Learning from a Guy with Crohn's
"Hello. My name is Jeffrey and I am a Crohnie. Well, that is how I would imagine an introduction would go in an anonymous IBD support group. Of course, an intro like that kind of has a negative stigmatism to it because it reminds us of intro’s used in AA which, even though it is a good group, you go there because of an addiction. Well, having IBD is kind of like an addiction. It is something always on our minds. We take drugs to forget the pain we are in. And no matter how much we want to forget about it, we seek out others who have the same so we can relate and fit in."
Thus starts the blog of Jeffrey LeVine when I “met” him on day 2 of the National Health Blog Post Month sponsored by wegohealth.com. The blog challenge that day was to introduce others to your health condition, and to your activism in helping others with this condition. As someone who has struggled with the harsh effects of Crohn’s disease for nearly 25 years, Jeffrey knows this topic in both objective and very personal ways. His willingness to share his condition in order to support and enlighten others led him to be nominated for the “Most Congenial” blogger award.
While I do not have Inflammatory Bowel Disease myself, many of Outlook Life’s clients come to us for Crohn’s disease life insurance. Others are looking for life insurance while having ulcerative colitis or other gastrointestinal disorders. I am delighted and thankful that Jeffrey has allowed me to summarize his words to help educate and encourage our clients who are suffering from Crohn’s disease, ulcerative colitis or other IBD subtypes.
#1. IBD is not something people can control and it is not contagious.
IBD is an auto-immune condition that, like an addiction, can be manipulated with medicine, exercise and diet, but it will ultimately act however it wants. It is the body attacking itself so there is nothing that will spread to someone else. It is a genetic disorder that needs a lot more understanding.
#2. People with IBD at times are in a lot of pain.
There are different types of disease under the IBD umbrella. They all act differently and there are different severities to them. But over time, anyone with IBD will experience pain. People with IBD get good at hiding their pain so you might not know just how much pain they are experiencing. But know, it is there.
#3. A lot of people with IBD feel alone.
They don’t know anyone else with the disease and because it isn’t a well-known disease, no one understands what they are going through. This led Jeffrey to turn to the internet, where he has found a global community with Crohn’s Disease, Ulcerative Colitis, and other gastrointestinal conditions. He wants to let them know that They Are Not Alone.
#4. IBD is not a death sentence.
Possibly having to live with a stoma, spending months in the hospital, or just being unable to go run errands without making sure there are bathrooms along the way can make people with IBD feel like their life is over. Jeffrey has learned that people with IBD can still live a great life. IBD alone will not end a life. It will cause depression but just know, says Jeffrey, that you will live and get on with your life. Look at what you want to do with your life and try to make it happen, using baby steps. The more you focus on the good, the less you will think about the bad.

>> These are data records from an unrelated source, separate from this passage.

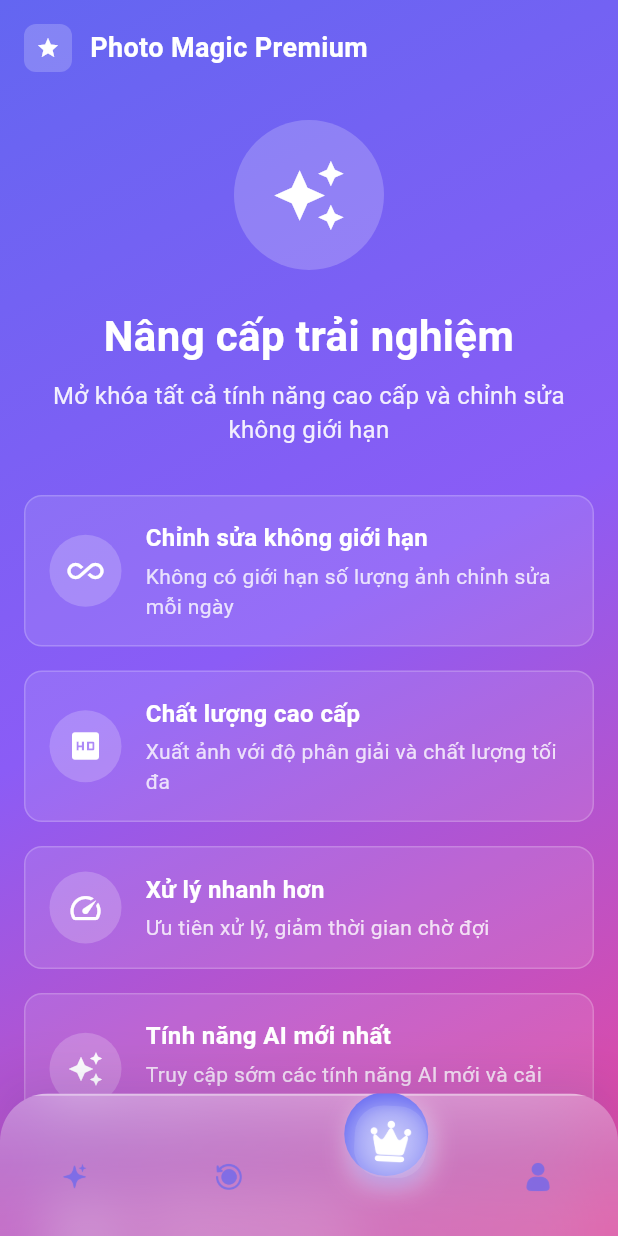
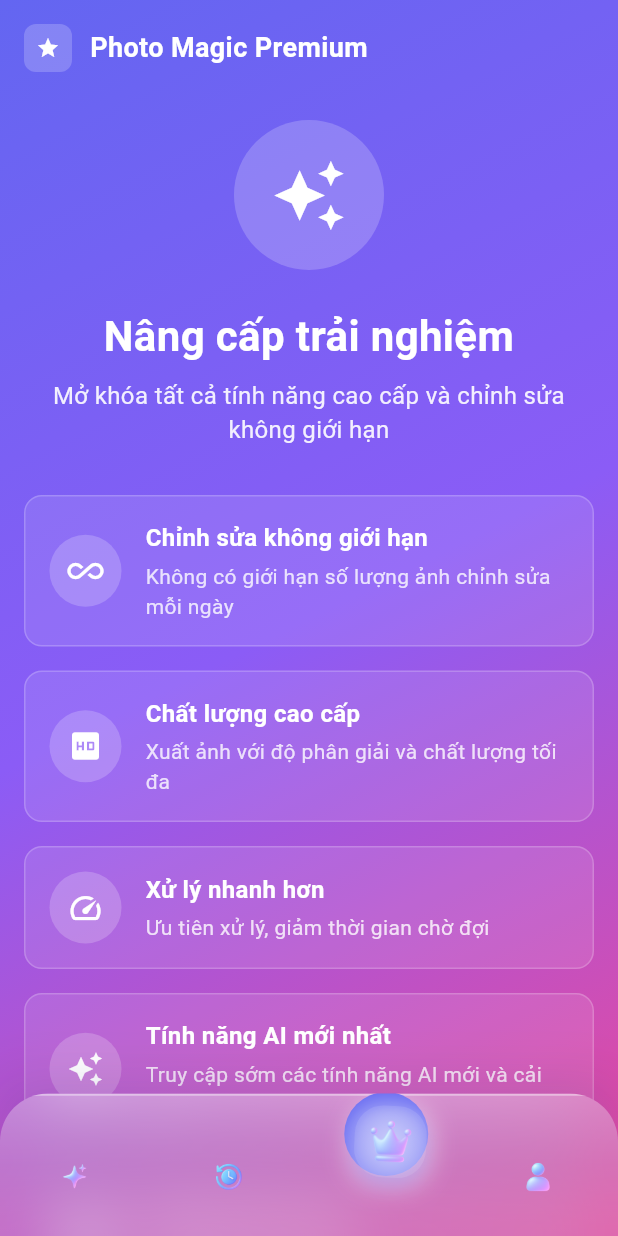
Before and after one commit to danhtrinhdevelopermay/MagicBSA-Mobile, a Flutter app: the screen it shows after launch, swiped to page 3, on a phone screen of 412 x 824 dp. Run offline on Flutter 3.47's test engine with Material 3 defaults, Android fonts, the phone set to English and light mode, and no system bars; drawn by our look-alikes of curved_navigation_bar; our stand-ins replace audioplayers, dio, flutter_spinkit, image_picker, share_plus, shared_preferences; missing offline and left inert: onesignal_flutter; statements that could not run were skipped.

Commit message:
Display the original colors of navigation icons in the bottom bar
Remove color filtering from bottom navigation bar icons in main_screen.dart.

Replit-Commit-Author: Agent
Replit-Commit-Session-Id: 07af9213-31c9-40f5-92ca-02ad79cf8833
Replit-Commit-Checkpoint-Type: full_checkpoint

```diff
--- a/ai_image_editor_flutter/lib/screens/main_screen.dart
+++ b/ai_image_editor_flutter/lib/screens/main_screen.dart
@@ -372,19 +372,11 @@ class _MainScreenState extends State<MainScreen> {
                   ],
                 )
               : null,
-          child: ColorFiltered(
-            colorFilter: isActive
-                ? const ColorFilter.mode(Colors.white, BlendMode.srcIn)
-                : ColorFilter.mode(
-                    const Color(0xFF6366f1).withOpacity(0.7),
-                    BlendMode.srcIn,
-                  ),
-            child: Image.asset(
-              iconPath,
-              width: isActive ? 32 : 28,
-              height: isActive ? 32 : 28,
-              fit: BoxFit.contain,
-            ),
+          child: Image.asset(
+            iconPath,
+            width: isActive ? 32 : 28,
+            height: isActive ? 32 : 28,
+            fit: BoxFit.contain,
           ),
         ),
       ),
```
Also changed, not shown: attached_assets/Screenshot_2025-07-30-18-52-13-140_com.example.ai_image_editor_flutter_1753876395013.png (added).
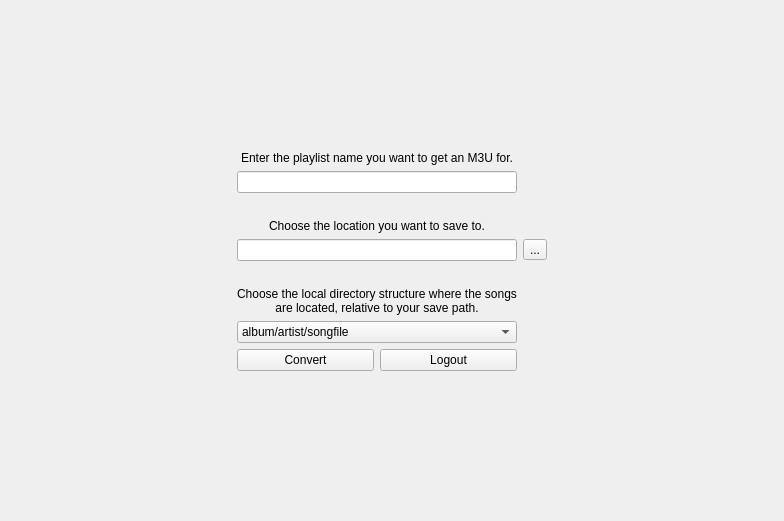
aerostaticx/M3UDownloader, file ui/mainwindow.ui: the form before one commit.
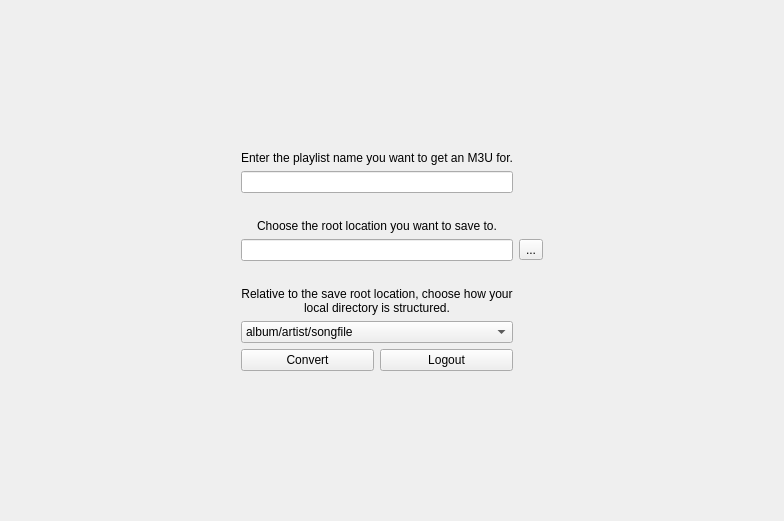
The form after the commit. The open tabs and pages were chosen to show the change.

Commit message: Making conversion window text more clear.

```diff
--- a/ui/mainwindow.ui
+++ b/ui/mainwindow.ui
@@ -183,7 +183,7 @@
         <item row="4" column="1">
          <widget class="QLabel" name="label_2">
           <property name="text">
-           <string>Choose the location you want to save to.</string>
+           <string>Choose the root location you want to save to.</string>
           </property>
           <property name="alignment">
            <set>Qt::AlignCenter</set>
@@ -332,7 +332,7 @@
         <item row="8" column="1">
          <widget class="QLabel" name="label_3">
           <property name="text">
-           <string>Choose the local directory structure where the songs are located, relative to your save path.</string>
+           <string>Relative to the save root location, choose how your local directory is structured.</string>
           </property>
           <property name="alignment">
            <set>Qt::AlignCenter</set>
```
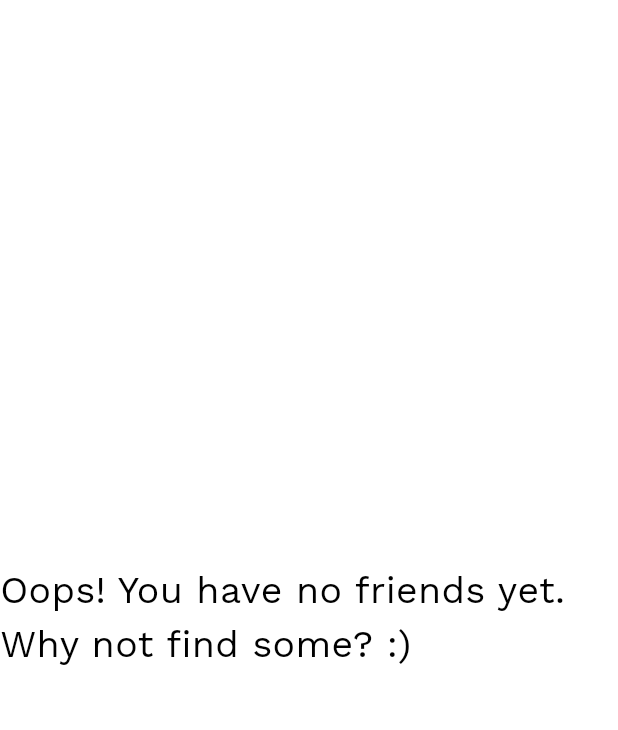
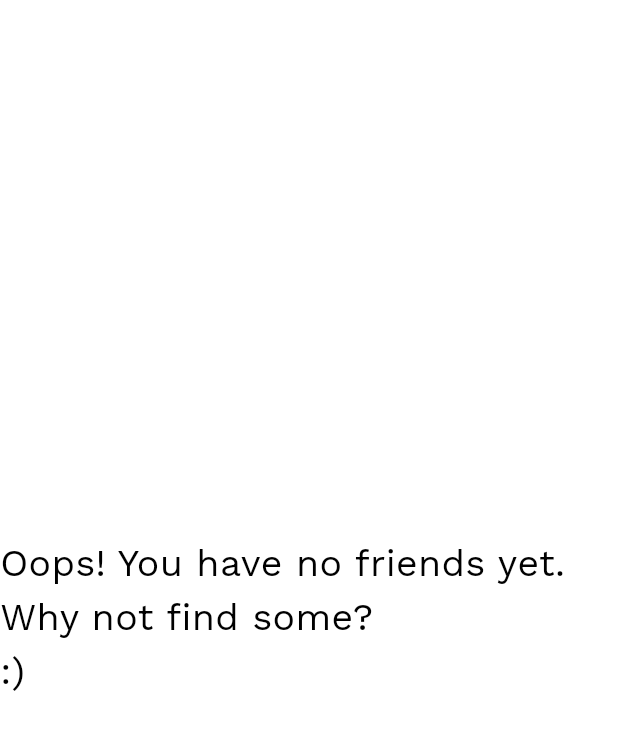
Before and after one commit to Harvar3105/finalThesis, a Flutter app: the FriendsListView widget shown alone on an empty page, opened directly, on a phone screen of 412 x 824 dp. Shown: the top 730 px of the screen. Run offline on Flutter 3.47's test engine with Material 3 defaults, Android fonts, the phone set to English and light mode, and no system bars; our stand-ins replace bubble, cloud_firestore, firebase_auth, firebase_core, firebase_messaging, flutter_riverpod and 6 more; accounts and stored records are empty; generated files the repository leaves out were written again.

Commit message:
Some code restructure. Added friends and users lists

```diff
--- a/lib/app/storage/user/combined_user_friends.dart
+++ b/lib/app/storage/user/combined/combined_user_friends.dart
@@ -1,10 +1,10 @@
-import 'package:final_thesis_app/app/storage/user/user_payload_provider.dart';
-import 'package:final_thesis_app/app/storage/user/users_friends.dart';
+import 'package:final_thesis_app/app/storage/user/user_payload.dart';
+import 'package:final_thesis_app/app/storage/user/users_by_ids.dart';
 import 'package:flutter_riverpod/flutter_riverpod.dart';
 import 'package:riverpod_annotation/riverpod_annotation.dart';
 
-import '../../models/domain/user.dart';
-import '../../services/authentication/providers/user_id.dart';
+import '../../../models/domain/user.dart';
+import '../../../services/authentication/providers/user_id.dart';
 
 part 'combined_user_friends.g.dart';
 
@@ -22,7 +22,7 @@ Future<(User?, List<User>)> combinedUserWithFriends(Ref ref) async {
     return (user, [].cast<User>());
   }
 
-  final friends = await ref.watch(usersFriendsProvider(user.friends).future);
+  final friends = await ref.watch(usersByIdsProvider(user.friends).future);
 
   return (user, friends);
 }
--- a/lib/app/storage/user/user_payload_provider.dart
+++ b/lib/app/storage/user/user_payload.dart
@@ -8,11 +8,10 @@ import 'package:riverpod_annotation/riverpod_annotation.dart';
 import '../../models/domain/user.dart';
 import '../../typedefs/entity.dart';
 
-part 'user_payload_provider.g.dart';
+part 'user_payload.g.dart';
 
 @riverpod
 Stream<UserPayload> userPayload(Ref ref, Id id) {
-  log('userPayloadProvider: Called with userId = $id');
   return FirebaseFirestore.instance
       .collection(FirebaseCollectionNames.users)
       .where(FirebaseFields.id, isEqualTo: id)
--- a/lib/app/storage/user/users_friends.dart
+++ b/lib/app/storage/user/users_by_ids.dart
@@ -8,10 +8,10 @@ import 'package:riverpod_annotation/riverpod_annotation.dart';
 import '../../../configurations/firebase/firebase_access_fields.dart';
 import '../../models/domain/user.dart';
 
-part 'users_friends.g.dart';
+part 'users_by_ids.g.dart';
 
 @riverpod
-Future<List<User>> usersFriends(Ref ref, Set<String> usersIds) async {
+Future<List<User>> usersByIds(Ref ref, Set<String> usersIds) async {
   log('usersFriendsProvider: Called with usersIds = $usersIds');
   if (usersIds.isEmpty) {
     log('usersFriendsProvider: no friends, return empty list');
--- a/lib/router.dart
+++ b/lib/router.dart
@@ -1,6 +1,7 @@
 import 'package:final_thesis_app/views/calendar/calendar_view.dart';
 import 'package:final_thesis_app/views/main_view.dart';
-import 'package:final_thesis_app/views/user/friends_list_view.dart';
+import 'package:final_thesis_app/views/user/firends/friends_list_view.dart';
+import 'package:final_thesis_app/views/user/friends_view.dart';
 import 'package:final_thesis_app/views/user/self/login_view.dart';
 import 'package:final_thesis_app/views/user/self/register_view.dart';
 import 'package:flutter/cupertino.dart';
@@ -49,7 +50,7 @@ final routerProvider = Provider<GoRouter>((ref) {
           GoRoute(
             name: Strings.friends,
             path: '/friends',
-            builder: (context, state) => const FriendsListView(),
+            builder: (context, state) => const FriendsView(),
           )
         ],
       ),
--- /dev/null
+++ b/lib/views/user/firends/friends_list_view.dart
@@ -0,0 +1,49 @@
+
+import 'dart:developer';
+
+import 'package:final_thesis_app/app/storage/user/combined/combined_user_friends.dart';
+import 'package:flutter/material.dart';
+import 'package:flutter_riverpod/flutter_riverpod.dart';
+
+class FriendsListView extends ConsumerWidget {
+  const FriendsListView({super.key,});
+
+  @override
+  Widget build(BuildContext context, WidgetRef ref) {
+    final combinedAsync = ref.watch(combinedUserWithFriendsProvider);
+
+    return combinedAsync.when(
+      data: (data) {
+        final user = data.$1;
+        final friends = data.$2;
+        log('FriendsListView: Got user $user and friends $friends');
+
+        if (friends.isEmpty) {
+          return const Center(
+            child: Text('Oops! You have no friends yet. Why not find some?\n:)'),
+          );
+        }
+
+        return SingleChildScrollView(
+          child: ListView.builder(
+            itemCount: friends.length,
+            itemBuilder: (BuildContext context, int index) {
+              final friend = friends[index];
+              return ListTile(
+                title: Text(friend.firstName),
+                subtitle: Text(friend.email),
+                leading: CircleAvatar(
+                  child: Text(friend.lastName.isNotEmpty
+                      ? friend.lastName[0]
+                      : '?'),
+                ),
+              );
+            },
+          ),
+        );
+      },
+      loading: () => const Center(child: CircularProgressIndicator()),
+      error: (error, stackTrace) => Center(child: Text('Error: $error')),
+    );
+  }
+}
--- a/lib/views/user/friends_list_view.dart
+++ /dev/null
@@ -1,52 +0,0 @@
-
-import 'dart:developer';
-
-import 'package:final_thesis_app/app/storage/user/combined_user_friends.dart';
-import 'package:flutter/material.dart';
-import 'package:flutter_riverpod/flutter_riverpod.dart';
-
-class FriendsListView extends ConsumerStatefulWidget {
-  const FriendsListView({super.key,});
-
-  @override
-  ConsumerState<ConsumerStatefulWidget> createState() => _FriendsListViewState();
-}
-
-class _FriendsListViewState extends ConsumerState<FriendsListView> {
-  @override
-  Widget build(BuildContext context) {
-    final combinedAsync = ref.watch(combinedUserWithFriendsProvider);
-
-    return combinedAsync.when(
-      data: (data) {
-        final user = data.$1;
-        final friends = data.$2;
-        log('FriendsListView: Got user $user and friends $friends');
-
-        if (friends.isEmpty) {
-          return const Center(
-            child: Text('Oops! You have no friends yet. Why not find some? :)'),
-          );
-        }
-
-        return ListView.builder(
-          itemCount: friends.length,
-          itemBuilder: (BuildContext context, int index) {
-            final friend = friends[index];
-            return ListTile(
-              title: Text(friend.firstName),
-              subtitle: Text(friend.email),
-              leading: CircleAvatar(
-                child: Text(friend.lastName.isNotEmpty
-                    ? friend.lastName[0]
-                    : '?'),
-              ),
-            );
-          },
-        );
-      },
-      loading: () => const Center(child: CircularProgressIndicator()),
-      error: (error, stackTrace) => Center(child: Text('Error: $error')),
-    );
-  }
-}
--- a/lib/views/widgets/navigation/custom_app_bar.dart
+++ b/lib/views/widgets/navigation/custom_app_bar.dart
@@ -7,7 +7,7 @@ import 'package:go_router/go_router.dart';
 
 import '../../../app/models/domain/user.dart';
 import '../../../app/services/authentication/providers/user_id.dart';
-import '../../../app/storage/user/user_payload_provider.dart';
+import '../../../app/storage/user/user_payload.dart';
 import '../../../app/theme/theme.dart';
 import '../dialogs/logout_dialog.dart';
 
```
Also changed, not shown: lib/app/storage/user/combined/combined_user.dart (added, +32 -0 lines), lib/app/storage/user/combined/combined_user_users.dart (added, +34 -0 lines), lib/app/storage/user/users_payloads.dart (added, +16 -0 lines), lib/views/user/firends/friendship_requests_view.dart (added, +11 -0 lines), lib/views/user/firends/users_list_view.dart (added, +47 -0 lines), lib/views/user/friends_view.dart (added, +68 -0 lines), lib/views/user/users_list_view.dart (deleted, +0 -22 lines).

#5. IBD IS NOT YOUR FAULT!
At some point everyone with IBD asks why me, what did I do to bring this on. But this is a genetic disease. You did nothing but be born with a gene. It just chose to rear its ugly head when it did. Jeffrey has learned that instead of asking the Why Me question, he now asks what he can do to calm the beast.
Relating to people with IBD
IBD is still largely unknown to the general public and more awareness would help those who have it to not feel embarrassed about it. Be there for them. Listen to their words. If inviting them over, look at Crohn’s Disease recipes for ideas. Some people with IBD need to avoid gluten, some cannot tolerate dairy, some become ill from eating fatty food. Preparing a variety of options is a good idea. If you go out, invite them to a sit down restaurant with more than fried food on the menu. Plan for frequent stops on road trips. They may not tell you if they are hurting, but your sensitivity can go a long way.
While surfing the internet Jeffrey found a number of other good blogs providing support for the IBD community. Here are some of them: